Five GOP hopefuls make Mack succession a dogfight
Five GOP hopefuls, including a Lee County commissioner, Cape Coral businessman, the son of ex-CIA boss Porter Goss, a young Naples attorney and a quirky out-of-state candidate have quickly made the 14th District Congressional Republican primary race highly competitive.
Rep. Connie Mack, R-Fort Myers, opened the floodgates for candidates two weeks ago when he declared plans to run for the Senate seat held by Sen. Bill Nelson, D-Miami.
The 14th District congressional seat represents Lee County, including Boca Grande, and parts of Charlotte and Collier counties.
State Rep. Gary Aubuchon, R-Cape Coral; Republican Lee County Commissioner Tammy Hall; Sanibel resident Chauncey Goss, son of former CIA head Porter Goss; attorney Joe Davidow of Naples; and Timothy Rossano have all announced intent to succeed Mack.

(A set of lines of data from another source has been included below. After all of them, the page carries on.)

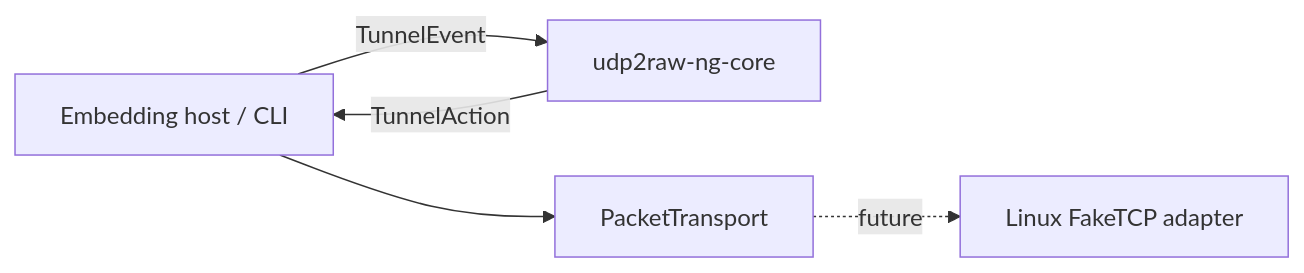
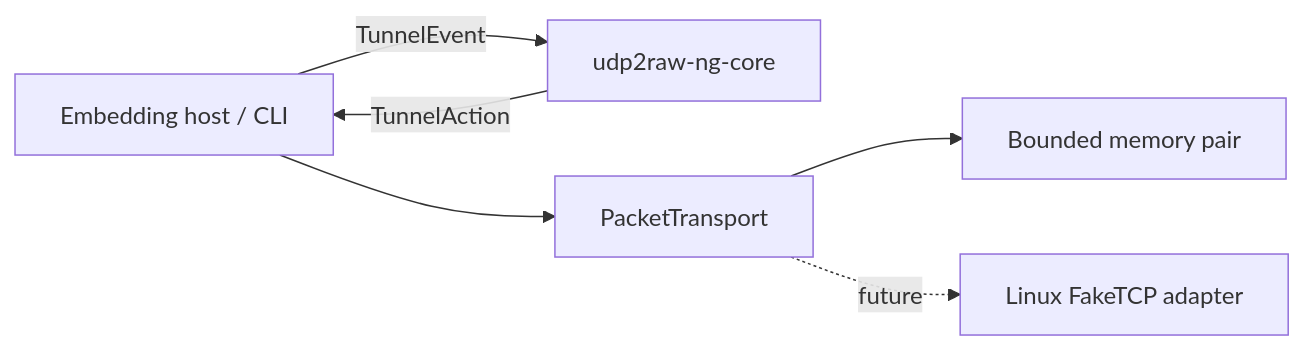
One commit to pexcn/udp2raw-ng changed the diagram in docs/architecture.md. Above: the diagram before and after it, drawn with Mermaid. The commit also changed other lines of this file and 21 other files, not shown here.

````diff
--- a/docs/architecture.md
+++ b/docs/architecture.md
@@ -3,7 +3,8 @@
 ```mermaid
 flowchart LR
     Host[Embedding host / CLI] -->|TunnelEvent| Core[udp2raw-ng-core]
     Core -->|TunnelAction| Host
     Host --> Transport[PacketTransport]
+    Transport --> Memory[Bounded memory pair]
     Transport -. future .-> Linux[Linux FakeTCP adapter]
 ```
````
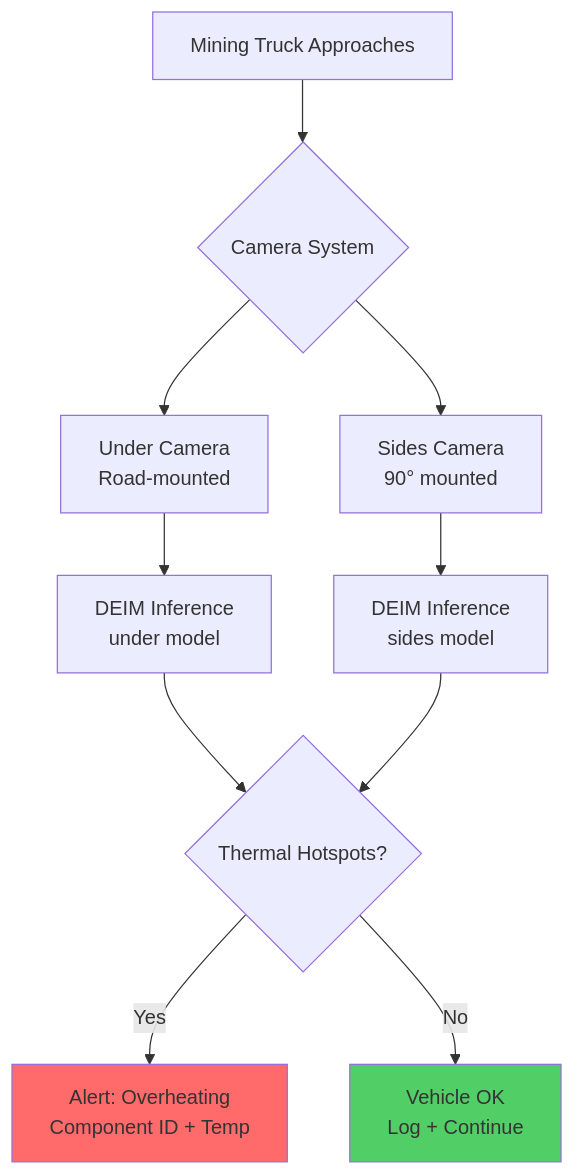
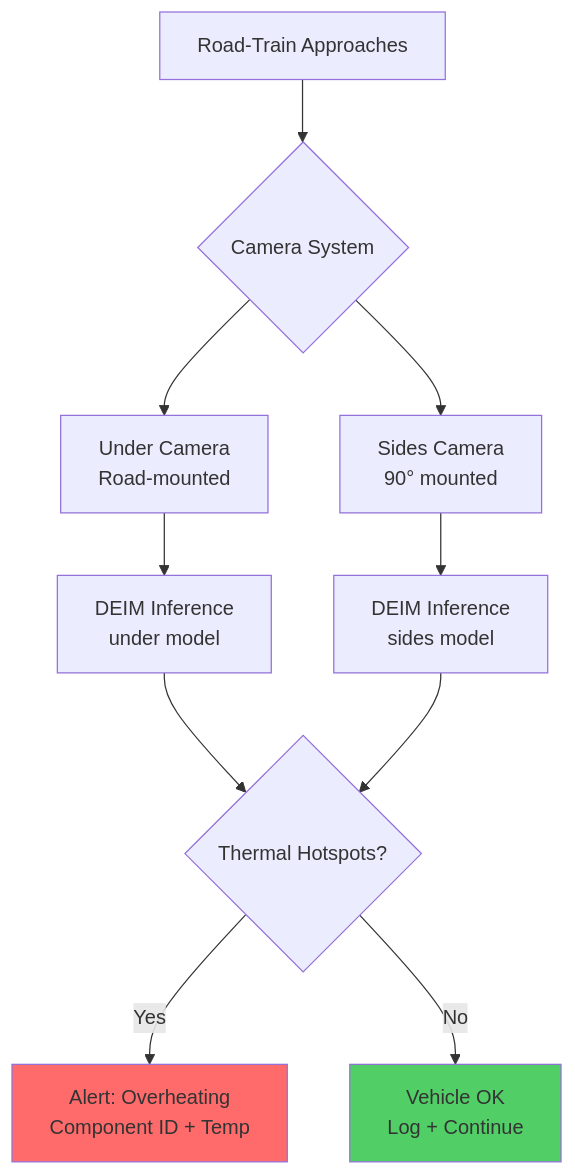
Before and after one commit to skunkresearchdev/DEIM-Generic: the fifth of 5 diagrams in README.md, drawn with Mermaid. The commit also changed other lines of this file, not shown here.

````diff
--- a/README.md
+++ b/README.md
@@ -445,18 +465,18 @@
 ```mermaid
 graph TB
-    A[Mining Truck Approaches] --> B{Camera System}
+    A[Road-Train Approaches] --> B{Camera System}
     B --> C[Under Camera<br/>Road-mounted]
     B --> D[Sides Camera<br/>90° mounted]
 
     C --> E[DEIM Inference<br/>under model]
     D --> F[DEIM Inference<br/>sides model]
 
     E --> G{Thermal Hotspots?}
     F --> G
 
     G -->|Yes| H[Alert: Overheating<br/>Component ID + Temp]
     G -->|No| I[Vehicle OK<br/>Log + Continue]
 
     style H fill:#ff6b6b
     style I fill:#51cf66
 ```
````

Jim Roach, 59, a Cape Coral businessman and combat decorated veteran, who lost to Mack in 2010, is running on the Democratic ticket. So far he appears to be alone in the Democratic primary.
The economy will be the key issue in the race, the candidates all agree.
Hall, 51, has a grassroots political background augmented by historic achievements. She was named the first woman chair for the Lee County Commission in its 119-year history after she became the first woman ever re-elected to the Lee County Commission in 2006.
She spent five years as Fort Myers Downtown Redevelopment Agency director of marketing and two with the city’s Department of Tourism and Marketing as deputy director. In 1994, Hall left Fort Myers to open her own marketing consulting business, Hall & Co., which she maintains interest in.
“I think it’s important to stay in touch with real business people,” Hall said.
Aubuchon, 49, a homebuilder and real estate agent, said he will reveal his platform soon.
“I love our community and our nation and the current path we are traveling on is wrong,” Aubuchon said. “Washington needs leaders willing confront the status quo, hold true to their convictions and still affect positive change.”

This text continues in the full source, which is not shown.